◆ **TASK ITEM**
Could you output the entries that follow exactly, omitting any pictures they contain?

Version comparison data:
Content starts
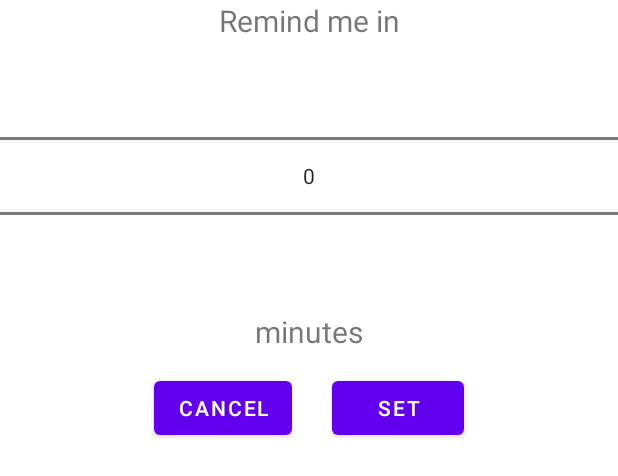
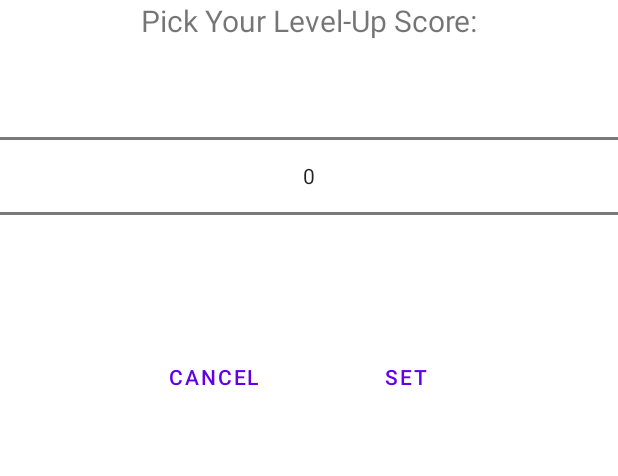
Before and after one commit to LaviCohen/MathPractice, an Android app: the layout number_picker_prefrences_dialog_layout.xml on its own in the app's theme, with its tools: preview values and no code run, on a phone screen of 412 x 824 dp. Shown: the top 476 px of the screen. Run offline under Robolectric (Android 15) with nearby library versions, the phone set to English and light mode, and no system bars.

Commit message:
Adding Level-Up Score Preference

```diff
--- a/app/build.gradle
+++ b/app/build.gradle
@@ -47,7 +47,7 @@ dependencies {
     implementation 'com.android.support:multidex:1.0.3'
     implementation 'androidx.appcompat:appcompat:1.5.1'
     implementation 'com.google.android.material:material:1.7.0'
-    implementation 'androidx.constraintlayout:constraintlayout:2.1.4'
+    implementation 'androidx.constraintlayout:constraintlayout:2.0.0-alpha4'
     implementation 'androidx.preference:preference:1.2.0'
     implementation 'androidx.lifecycle:lifecycle-viewmodel-ktx:2.5.1'
     implementation 'androidx.navigation:navigation-fragment:2.5.3'
--- a/app/src/main/java/com/example/mathpractice/activities/practice/PracticeActivity.java
+++ b/app/src/main/java/com/example/mathpractice/activities/practice/PracticeActivity.java
@@ -60,13 +60,13 @@ public class PracticeActivity extends AppCompatActivity {
 		remindMeLaterButton.setOnClickListener(view -> {
 			Dialog d = new Dialog(PracticeActivity.this);
 			d.setTitle("Pick Number");
-			d.setContentView(R.layout.number_picker_dialog_layout);
+			d.setContentView(R.layout.number_picker_alarm_dialog_layout);
 			Button ok = d.findViewById(R.id.set_button);
 			Button cancel = d.findViewById(R.id.cancel_button);
 			NumberPicker np = d.findViewById(R.id.number_picker);
-			np.setMinValue(0);
-			np.setMaxValue(300);
+			np.setMinValue(1);
 			np.setValue(5);
+			np.setWrapSelectorWheel(false);
 			ok.setOnClickListener(v -> {
 				MyAlarmManager.setAlarm(PracticeActivity.this, np.getValue());
 				d.dismiss();
--- a/app/src/main/java/com/example/mathpractice/activities/scores/ScoresUtilities.java
+++ b/app/src/main/java/com/example/mathpractice/activities/scores/ScoresUtilities.java
@@ -80,7 +80,7 @@ public class ScoresUtilities {
 	 * @param type the type to update its scores.
 	 * @param level the level to update its scores.
 	 * @param calculation the current scores calculation method.
-	 * @return if the scores update requires level-up.
+	 * @return true if the scores update requires level-up.
 	 * */
 	public static boolean updateScores(Context context, int type, int level, String calculation) {
 		PracticesHelper dataBase = new PracticesHelper(context);
@@ -95,7 +95,8 @@ public class ScoresUtilities {
 		c.moveToFirst();
 		ScoresActivity.scores[type][level - 1] = ((int)(c.getDouble(0) * 10000))/100.0;
 		c.close();
-		if (level < 3 && ScoresActivity.scores[type][level - 1] > 80.0) {
+		if (level < 3 && ScoresActivity.scores[type][level - 1] >
+				PreferenceManager.getDefaultSharedPreferences(context).getInt("levelUpScore", 80)) {
 			c = dataBase.execSQLForReading("SELECT COUNT(success) FROM (SELECT success FROM practices_done_type_" + type + "_user_" +
 					user + " WHERE level = " + level + ");");
 			c.moveToFirst();
--- a/app/src/main/res/layout/number_picker_dialog_layout.xml
+++ b/app/src/main/res/layout/number_picker_prefrences_dialog_layout.xml
@@ -8,18 +8,12 @@
         android:layout_height="wrap_content"
         android:gravity="center"
         android:textSize="20sp"
-        android:text="@string/remind_me_in"/>
+        android:text="@string/pick_your_level_up_score_dots"/>
     <NumberPicker
         android:id="@+id/number_picker"
         android:layout_width="match_parent"
         android:layout_height="wrap_content"
         />
-    <TextView
-        android:layout_width="match_parent"
-        android:layout_height="wrap_content"
-        android:gravity="center"
-        android:textSize="20sp"
-        android:text="@string/minutes"/>
     <LinearLayout
         android:layout_width="match_parent"
         android:layout_height="wrap_content"
@@ -29,15 +23,15 @@
             android:id="@+id/cancel_button"
             android:layout_width="wrap_content"
             android:layout_height="wrap_content"
-            android:layout_margin="20px"
-            android:text="Cancel"
-            />
+            android:layout_margin="20dp"
+            android:text="@string/cancel"
+            style="?android:attr/buttonBarButtonStyle" />
         <Button
             android:id="@+id/set_button"
             android:layout_width="wrap_content"
             android:layout_height="wrap_content"
-            android:layout_margin="20px"
-            android:text="set"
-            />
+            android:layout_margin="20dp"
+            android:text="@string/set"
+            style="?android:attr/buttonBarButtonStyle" />
     </LinearLayout>
 </LinearLayout>
--- a/app/src/main/res/values/strings.xml
+++ b/app/src/main/res/values/strings.xml
@@ -36,5 +36,8 @@
     <string name="minutes">minutes</string>
     <string name="settings_dots">Settings:</string>
     <string name="level_error">Level error</string>
+    <string name="pick_your_level_up_score_dots">Pick Your Level-Up Score:</string>
+    <string name="cancel">Cancel</string>
+    <string name="set">Set</string>
 
 </resources>
--- a/app/src/main/res/xml/root_preferences.xml
+++ b/app/src/main/res/xml/root_preferences.xml
@@ -34,4 +34,10 @@
         app:entries="@array/CalculationsNames"
         app:entryValues="@array/CalculationValues"
         />
+
+    <Preference
+        app:key="levelUpScore"
+        app:title="Score Required for Level-Up"
+        app:defaultValue="80"
+        />
 </PreferenceScreen>
```
Also changed, not shown: app/src/main/java/com/example/mathpractice/activities/settings/SettingsFragment.java (+34 -1 lines), app/src/main/res/layout/number_picker_alarm_dialog_layout.xml (added, +43 -0 lines).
Content ends
◆ **ANSWER**
Before and after one commit to LaviCohen/MathPractice, an Android app: the layout number_picker_prefrences_dialog_layout.xml on its own in the app's theme, with its tools: preview values and no code run, on a phone screen of 412 x 824 dp. Shown: the top 476 px of the screen. Run offline under Robolectric (Android 15) with nearby library versions, the phone set to English and light mode, and no system bars.

Commit message:
Adding Level-Up Score Preference

```diff
--- a/app/build.gradle
+++ b/app/build.gradle
@@ -47,7 +47,7 @@ dependencies {
     implementation 'com.android.support:multidex:1.0.3'
     implementation 'androidx.appcompat:appcompat:1.5.1'
     implementation 'com.google.android.material:material:1.7.0'
-    implementation 'androidx.constraintlayout:constraintlayout:2.1.4'
+    implementation 'androidx.constraintlayout:constraintlayout:2.0.0-alpha4'
     implementation 'androidx.preference:preference:1.2.0'
     implementation 'androidx.lifecycle:lifecycle-viewmodel-ktx:2.5.1'
     implementation 'androidx.navigation:navigation-fragment:2.5.3'
--- a/app/src/main/java/com/example/mathpractice/activities/practice/PracticeActivity.java
+++ b/app/src/main/java/com/example/mathpractice/activities/practice/PracticeActivity.java
@@ -60,13 +60,13 @@ public class PracticeActivity extends AppCompatActivity {
 		remindMeLaterButton.setOnClickListener(view -> {
 			Dialog d = new Dialog(PracticeActivity.this);
 			d.setTitle("Pick Number");
-			d.setContentView(R.layout.number_picker_dialog_layout);
+			d.setContentView(R.layout.number_picker_alarm_dialog_layout);
 			Button ok = d.findViewById(R.id.set_button);
 			Button cancel = d.findViewById(R.id.cancel_button);
 			NumberPicker np = d.findViewById(R.id.number_picker);
-			np.setMinValue(0);
-			np.setMaxValue(300);
+			np.setMinValue(1);
 			np.setValue(5);
+			np.setWrapSelectorWheel(false);
 			ok.setOnClickListener(v -> {
 				MyAlarmManager.setAlarm(PracticeActivity.this, np.getValue());
 				d.dismiss();
--- a/app/src/main/java/com/example/mathpractice/activities/scores/ScoresUtilities.java
+++ b/app/src/main/java/com/example/mathpractice/activities/scores/ScoresUtilities.java
@@ -80,7 +80,7 @@ public class ScoresUtilities {
 	 * @param type the type to update its scores.
 	 * @param level the level to update its scores.
 	 * @param calculation the current scores calculation method.
-	 * @return if the scores update requires level-up.
+	 * @return true if the scores update requires level-up.
 	 * */
 	public static boolean updateScores(Context context, int type, int level, String calculation) {
 		PracticesHelper dataBase = new PracticesHelper(context);
@@ -95,7 +95,8 @@ public class ScoresUtilities {
 		c.moveToFirst();
 		ScoresActivity.scores[type][level - 1] = ((int)(c.getDouble(0) * 10000))/100.0;
 		c.close();
-		if (level < 3 && ScoresActivity.scores[type][level - 1] > 80.0) {
+		if (level < 3 && ScoresActivity.scores[type][level - 1] >
+				PreferenceManager.getDefaultSharedPreferences(context).getInt("levelUpScore", 80)) {
 			c = dataBase.execSQLForReading("SELECT COUNT(success) FROM (SELECT success FROM practices_done_type_" + type + "_user_" +
 					user + " WHERE level = " + level + ");");
 			c.moveToFirst();
--- a/app/src/main/res/layout/number_picker_dialog_layout.xml
+++ b/app/src/main/res/layout/number_picker_prefrences_dialog_layout.xml
@@ -8,18 +8,12 @@
         android:layout_height="wrap_content"
         android:gravity="center"
         android:textSize="20sp"
-        android:text="@string/remind_me_in"/>
+        android:text="@string/pick_your_level_up_score_dots"/>
     <NumberPicker
         android:id="@+id/number_picker"
         android:layout_width="match_parent"
         android:layout_height="wrap_content"
         />
-    <TextView
-        android:layout_width="match_parent"
-        android:layout_height="wrap_content"
-        android:gravity="center"
-        android:textSize="20sp"
-        android:text="@string/minutes"/>
     <LinearLayout
         android:layout_width="match_parent"
         android:layout_height="wrap_content"
@@ -29,15 +23,15 @@
             android:id="@+id/cancel_button"
             android:layout_width="wrap_content"
             android:layout_height="wrap_content"
-            android:layout_margin="20px"
-            android:text="Cancel"
-            />
+            android:layout_margin="20dp"
+            android:text="@string/cancel"
+            style="?android:attr/buttonBarButtonStyle" />
         <Button
             android:id="@+id/set_button"
             android:layout_width="wrap_content"
             android:layout_height="wrap_content"
-            android:layout_margin="20px"
-            android:text="set"
-            />
+            android:layout_margin="20dp"
+            android:text="@string/set"
+            style="?android:attr/buttonBarButtonStyle" />
     </LinearLayout>
 </LinearLayout>
--- a/app/src/main/res/values/strings.xml
+++ b/app/src/main/res/values/strings.xml
@@ -36,5 +36,8 @@
     <string name="minutes">minutes</string>
     <string name="settings_dots">Settings:</string>
     <string name="level_error">Level error</string>
+    <string name="pick_your_level_up_score_dots">Pick Your Level-Up Score:</string>
+    <string name="cancel">Cancel</string>
+    <string name="set">Set</string>
 
 </resources>
--- a/app/src/main/res/xml/root_preferences.xml
+++ b/app/src/main/res/xml/root_preferences.xml
@@ -34,4 +34,10 @@
         app:entries="@array/CalculationsNames"
         app:entryValues="@array/CalculationValues"
         />
+
+    <Preference
+        app:key="levelUpScore"
+        app:title="Score Required for Level-Up"
+        app:defaultValue="80"
+        />
 </PreferenceScreen>
```
Also changed, not shown: app/src/main/java/com/example/mathpractice/activities/settings/SettingsFragment.java (+34 -1 lines), app/src/main/res/layout/number_picker_alarm_dialog_layout.xml (added, +43 -0 lines).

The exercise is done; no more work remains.